8 June 2016
TCRN CAC Member John Lewis

He’s the new kid on the block, but Consumer Advisory Committee ("CAC") member John Lewis isn’t wasting any time getting involved. 

An information systems specialist and cancer survivor, John joined the CAC in April this year after hearing about the TCRN through his PhD research. 

“I first found about it because I’m actually doing a PhD in UNSW on the characteristics of information systems that can support cancer survivors in primary care, rather than in hospitals or acute care settings,” he said.

“What I find is that the information systems that support primary care are really not very good – they’re very fragmented. Really, in this day and age, it should be a lot easier, and the information systems should be able to support a more, a greater continuity of care. And that’s really not happening.”

It’s an issue that’s close to his heart – during his treatment for colorectal cancer, John had first-hand experience of the pressure that patients experience due to a lack of seamless IT infrastructure.

“The patient, the cancer survivor, is responsible for things like taking referrals or blood test results around, and often the survivors will repeat their story ad nauseam to different health professionals,” he said.
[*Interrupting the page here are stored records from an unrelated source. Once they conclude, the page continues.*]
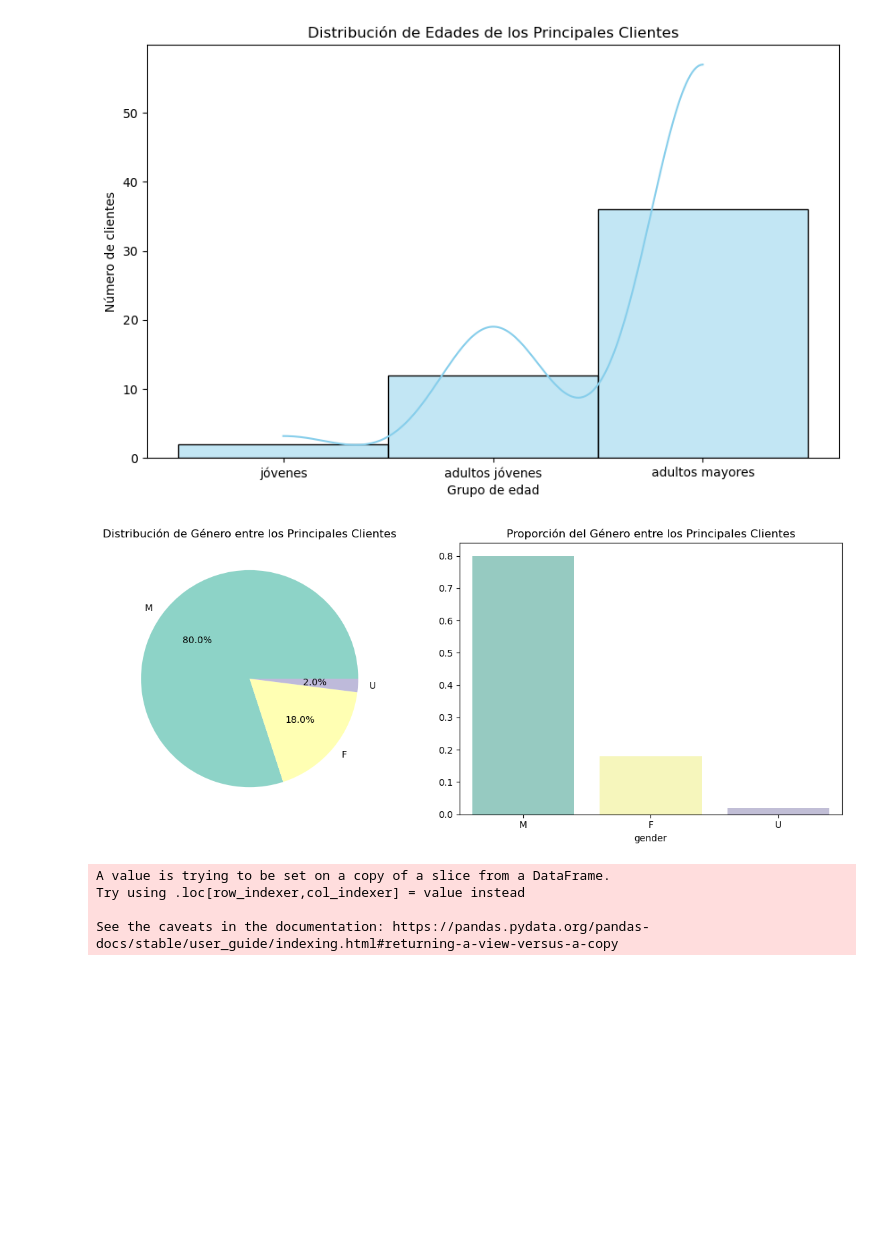
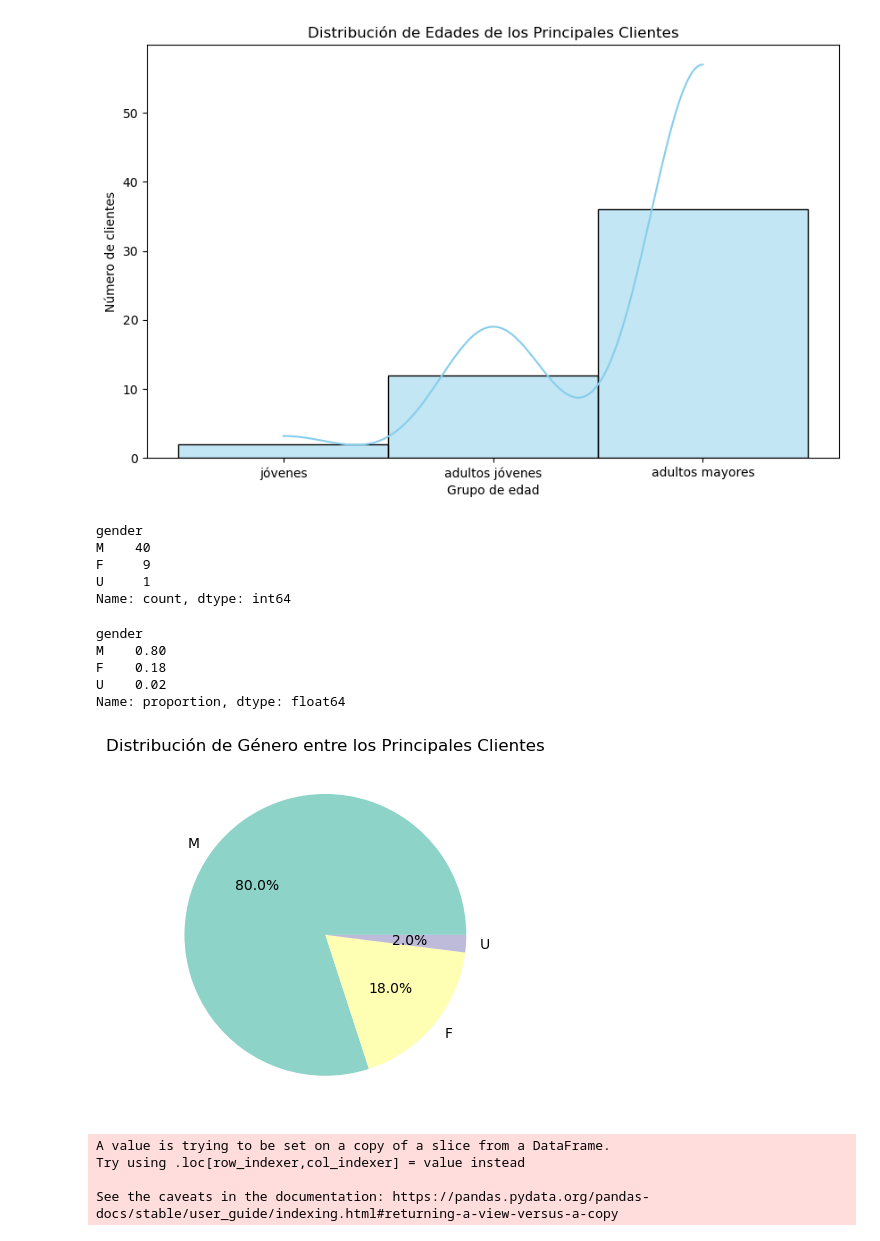
Before and after one commit to alicia-perez-diez/vanguard, a Jupyter notebook: notebooks/main.ipynb, the cells around one changed output. Cells and saved outputs as stored; diff of their text form; code cells hidden in the pictures; blank space fills up the shorter version.

```diff
--- a/notebooks/main.ipynb
+++ b/notebooks/main.ipynb
@@ -365,30 +345,38 @@ plt.ylabel('Número de clientes')
 plt.show()
 # %% [output]
 [figure]
+# %%
+#calculamos la frecuencia de cada uno de los géneros para los clientes principales
+frecuencia_genero = df_clientes_principales['gender'].value_counts()
+frecuencia_genero
+# %% [output]
+gender
+M    40
+F     9
+U     1
+Name: count, dtype: int64
+# %%
+#calculamos la proporción de cada uno de los géneros
+proporcion_genero = df_clientes_principales['gender'].value_counts(normalize=True)
+proporcion_genero
+# %% [output]
+gender
+M    0.80
+F    0.18
+U    0.02
+Name: proportion, dtype: float64
 # %%
 import matplotlib.pyplot as plt
 import seaborn as sns
 
-# Definir los datos de frecuencia_genero y proporcion_genero
-
-# Crear una figura con dos subgráficos en una fila
-plt.figure(figsize=(12, 5))
-
-# Primer subgráfico (gráfico circular)
+#creamos gráfico circular para mostrar la proporción de géneros entre los principales clientes
+plt.figure(figsize=(10, 6))
 plt.subplot(1, 2, 1)  # 1 fila, 2 columnas, primer subgráfico
 plt.pie(frecuencia_genero, labels=frecuencia_genero.index, autopct='%1.1f%%', colors=sns.color_palette('Set3'))
 plt.title('Distribución de Género entre los Principales Clientes')
-
-# Segundo subgráfico (gráfico de barras)
-plt.subplot(1, 2, 2)  # 1 fila, 2 columnas, segundo subgráfico
-sns.barplot(x=proporcion_genero.index, y=proporcion_genero.values, palette='Set3')
-plt.title('Proporción del Género entre los Principales Clientes')
-
-# Mostrar los gráficos
-plt.tight_layout()  # Ajusta automáticamente los subgráficos para evitar superposiciones
 plt.show()
 # %% [output]
-[figure, old version]
+[figure, new version]
 # %%
 #agrupamos los años por grupos
 
```
Also changed, not shown: parts of 3 cells of this notebook, 2 other files.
“[In many cases, patients] have to go through this horror of saying they’ve got these metastases here or this here and that their chances are this, and having to go over that all the time is really quite distressing for a lot of people.”

This personal experience combined with his research expertise and background in IT will inform the way that John contributes to his work with the CAC. Having attended his first meeting in early May, he’s still in the process of getting up to speed with TCRN research opportunities but believes that there are already some clear pathways for contribution that will make the most of his skill set. 

“Certainly I think I can advise from a consumer’s perspective on research projects to manage cancer survivors in primary care. I’ve got experience in that colorectal area, so I could look at that,” he said.

“I’d also be interested to help researchers deal with the non-medical aspects of the care, such as the psychosocial aspects – things like anxiety and depression and the effects of chemotherapy, which can last for years.” 

 If there’s one thing John believes that researchers need to know, it’s that having cancer is not the sum total of the cancer patient experience.

“Often researchers, because of the way medicine is organised, will focus on a particular aspect of care, such as the effect of a new drug or cell biology,” he said. 

“But they also need to realise that it’s attached to a real person, and I think often that can be overlooked. 

“People are more than their disease.”